§ **Problem to solve**
Check every line of the entries below for "rows", and copy the lines that have it.

§ **Data provided**
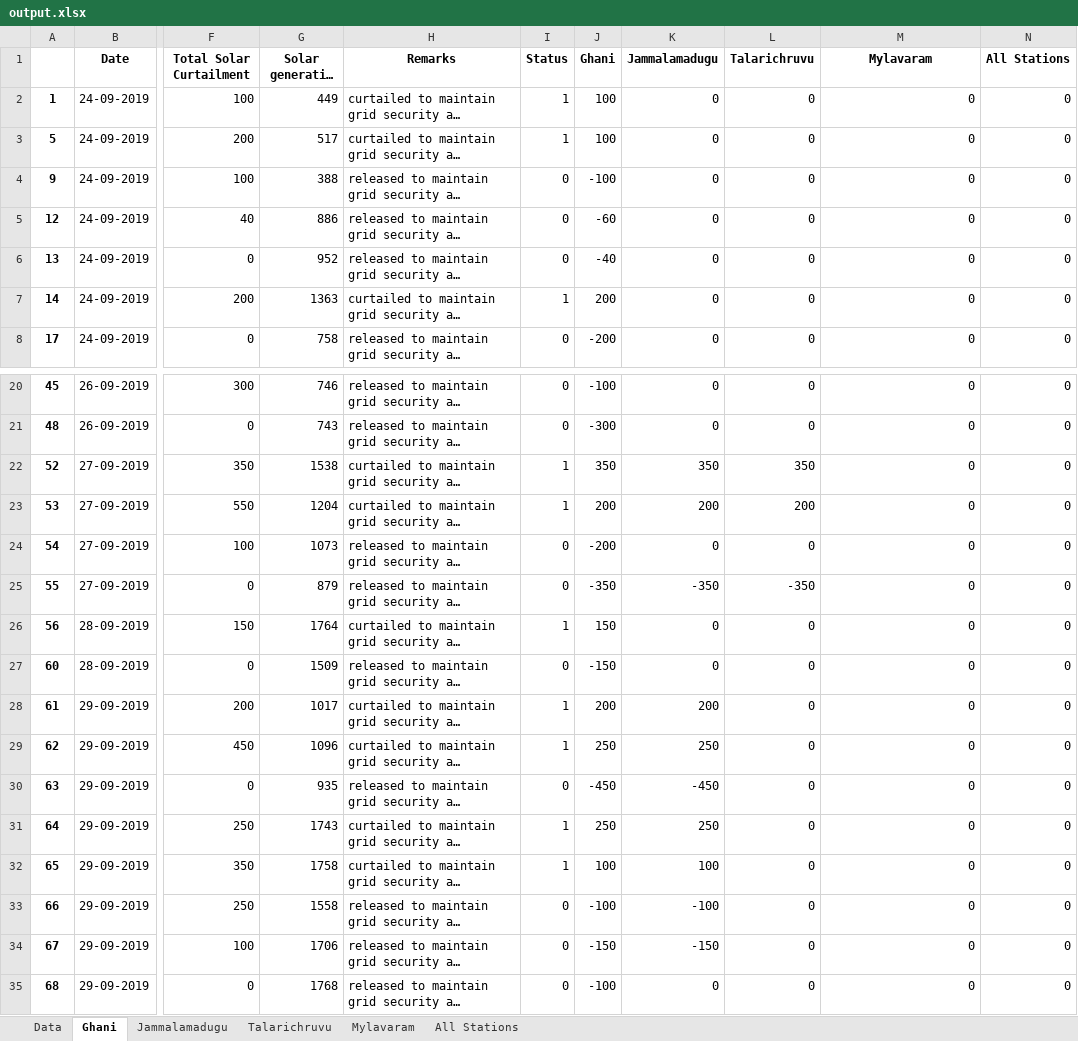
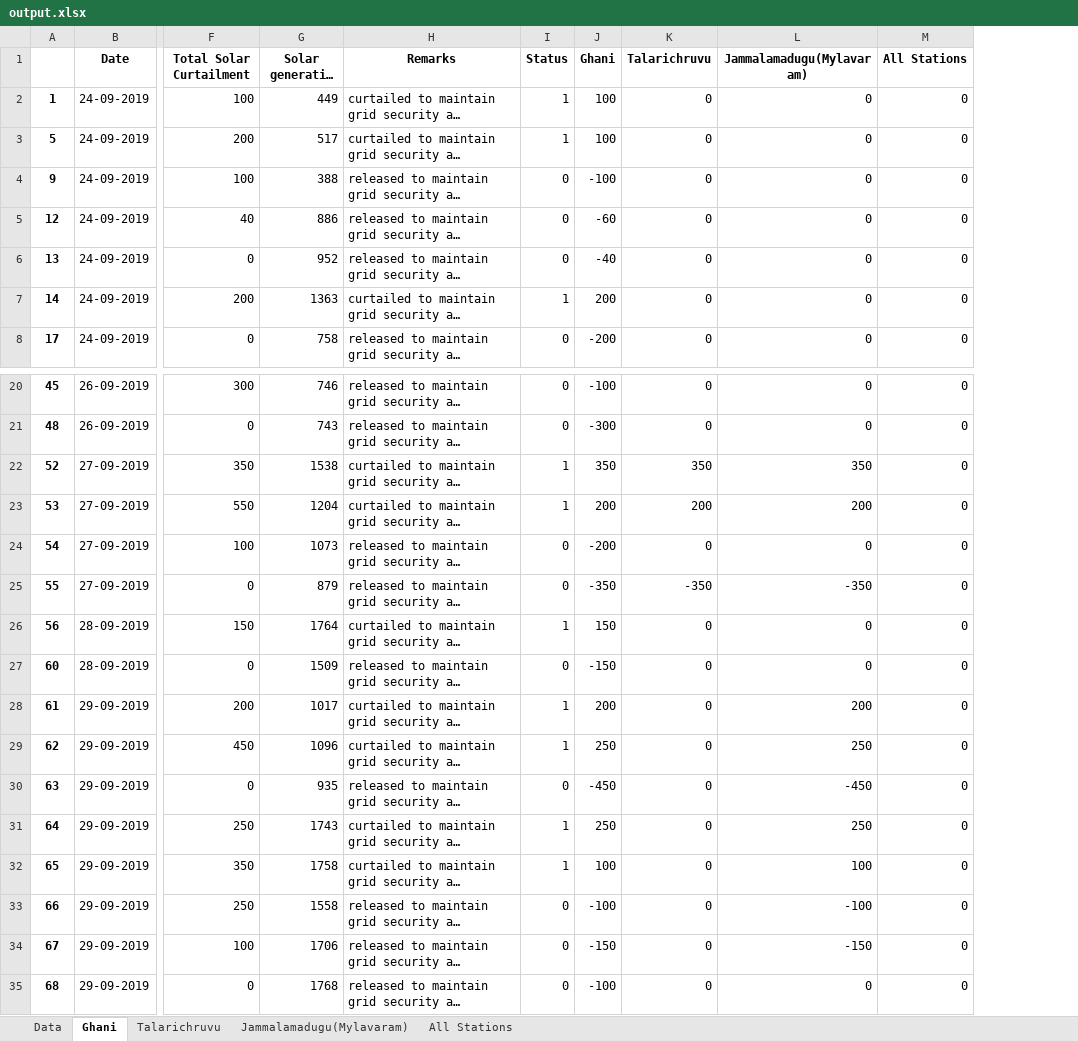
Before and after one commit to mvdraghava/Curtailment, an Excel workbook: Solar Curtailment/output.xlsx, sheet Ghani, drawn as a sheet; only a part is shown, gaps mark what is left out; long unchanged cells end in …; values as stored, in another font and other column widths than the file's, no borders; removed rows and columns are numbered as before the commit, all else as after; the diff names each change by its address in the sheet, - before the commit and + after, or states it on an @@ line.

```diff
--- a/Solar Curtailment/output.xlsx (sheet Ghani)
+++ b/Solar Curtailment/output.xlsx (sheet Ghani)
-sheet tab: Jammalamadugu
-sheet tab: Mylavaram
+sheet tab: Jammalamadugu(Mylavaram)
-column K (Jammalamadugu), rows 2-8: all 0; rows 20-35: 0 | 0 | 350 | 200 | 0 | -350 | 0 | 0 | 200 | 250 | -450 | 250 | 100 | -100 | -150 | 0
-L1: Mylavaram
+L1: Jammalamadugu(Mylavaram)
-L22 (Jammalamadugu(Mylavaram)): 0
+L22 (Jammalamadugu(Mylavaram)): 350
-L23 (Jammalamadugu(Mylavaram)): 0
+L23 (Jammalamadugu(Mylavaram)): 200
-L25 (Jammalamadugu(Mylavaram)): 0
+L25 (Jammalamadugu(Mylavaram)): -350
-L28 (Jammalamadugu(Mylavaram)): 0
+L28 (Jammalamadugu(Mylavaram)): 200
-L29 (Jammalamadugu(Mylavaram)): 0
+L29 (Jammalamadugu(Mylavaram)): 250
-L30 (Jammalamadugu(Mylavaram)): 0
+L30 (Jammalamadugu(Mylavaram)): -450
-L31 (Jammalamadugu(Mylavaram)): 0
+L31 (Jammalamadugu(Mylavaram)): 250
-L32 (Jammalamadugu(Mylavaram)): 0
+L32 (Jammalamadugu(Mylavaram)): 100
-L33 (Jammalamadugu(Mylavaram)): 0
+L33 (Jammalamadugu(Mylavaram)): -100
-L34 (Jammalamadugu(Mylavaram)): 0
+L34 (Jammalamadugu(Mylavaram)): -150
```
Also changed, not shown: sheet Data, sheet Talarichruvu, sheet All Stations, Solar Curtailment/Backup Files/ChangedDatafor470row.xlsx, Wind Curtailment/apwindcurtialment.xlsx, 16 other files.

§ **Answer for this exercise**
Before and after one commit to mvdraghava/Curtailment, an Excel workbook: Solar Curtailment/output.xlsx, sheet Ghani, drawn as a sheet; only a part is shown, gaps mark what is left out; long unchanged cells end in …; values as stored, in another font and other column widths than the file's, no borders; removed rows and columns are numbered as before the commit, all else as after; the diff names each change by its address in the sheet, - before the commit and + after, or states it on an @@ line.
-column K (Jammalamadugu), rows 2-8: all 0; rows 20-35: 0 | 0 | 350 | 200 | 0 | -350 | 0 | 0 | 200 | 250 | -450 | 250 | 100 | -100 | -150 | 0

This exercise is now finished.